"I remember at my old elementary school," Rhiannon told me. "I would have to wake up at 6 in the morning to do these homework assignments that I didn't even finish the night before."

This is how Rhiannon is. Her mom, Anh Thu, has a lot to say on the subject. 

"The whole not being able to wake up in the morning is because she had to stay up super late," Ann said. "Doing everything she may have had the time or should have being doing days before."

Even though Rhiannon already has too much to do, she took on coordinating Seattle's March for our Lives.

"I saw that there was one being planned for D.C.," Rhiannon said. "So I went onto Facebook to sign up for the one that was happening in Seattle. I saw there hadn't been an event created yet, so I just made one so people could know when and where it would be happening."

Rhiannon began to plan a march for thousands. To get everything done, Rhiannon had to search for pockets of time between her classes on a commute from Renton to Seattle. 

"On the light rail into Seattle," she said, "I would be working on my homework, and then I would do the meeting, and then on my way back, I would try and finish my homework. I would just sit in my car sometimes, even after I had pulled into my driveway, and have another 30 to 40 minute meeting. The march squeezed into all the open spaces of my life."

[asset-images[{"caption": "Texts between the author and Anh Thu, Rhiannon Rasaretnam's mother.", "fid": "144976", "style": "placed_left", "uri": "public://201805/IMG_9043.JPG", "attribution": "Credit KUOW PHOTO/Aliyah Musaliar"}]]Her mom had to start employing some new tactics to wake her up. 

"We have this landline set up," she said. "The old-fashion phone that rings really loudly in her room at the end of her bed. She has to physically get up and walk to that phone, pick it up. That way, she'll stay awake. Otherwise, she'll shut her phone off, shut her alarm off, and go right back to sleep." 

And then finally, the day of the march arrived: the culmination of Rhiannon's hard work. 

It's exhausting, but Rhiannon finds energy in this work — and knowing she wasn't alone. 

"At that moment, students around the country were also working super hard to organize marches in their cities," she said. "Even if we were physically tired, I don't think any of us were mentally tired." 

Rhiannon Rasaretnam is proof that to make change, you don't have to be organized, you just need to be dedicated. 
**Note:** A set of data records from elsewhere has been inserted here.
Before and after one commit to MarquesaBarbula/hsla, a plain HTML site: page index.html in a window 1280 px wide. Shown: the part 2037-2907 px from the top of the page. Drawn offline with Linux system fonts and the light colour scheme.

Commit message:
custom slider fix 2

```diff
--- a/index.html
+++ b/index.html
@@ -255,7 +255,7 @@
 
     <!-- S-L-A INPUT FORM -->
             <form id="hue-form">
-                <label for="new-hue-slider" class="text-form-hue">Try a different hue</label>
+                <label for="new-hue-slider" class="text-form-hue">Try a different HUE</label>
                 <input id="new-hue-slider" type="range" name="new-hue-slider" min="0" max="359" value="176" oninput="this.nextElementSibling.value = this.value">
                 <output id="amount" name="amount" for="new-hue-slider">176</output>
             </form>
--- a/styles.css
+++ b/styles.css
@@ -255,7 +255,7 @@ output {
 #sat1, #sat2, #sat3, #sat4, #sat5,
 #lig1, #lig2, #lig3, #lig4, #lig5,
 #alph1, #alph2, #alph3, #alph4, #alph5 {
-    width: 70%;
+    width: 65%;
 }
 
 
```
"This march isn't the end, it's the beginning. On March 14, we walked out of classes. Today we marched through the streets of Seattle. In November, we'll vote, and in a few years, you'll see us running for office."

[asset-images[{"caption": "The crowd at Seattle's March for Our Lives on March 24, 2018.", "fid": "144977", "style": "placed_full", "uri": "public://201805/IMG_8818.JPG", "attribution": "Credit KUOW PHOTO/Aliyah Musaliar"}]]This story was created with production support from Mary Heisey and edited by Marcie Sillman.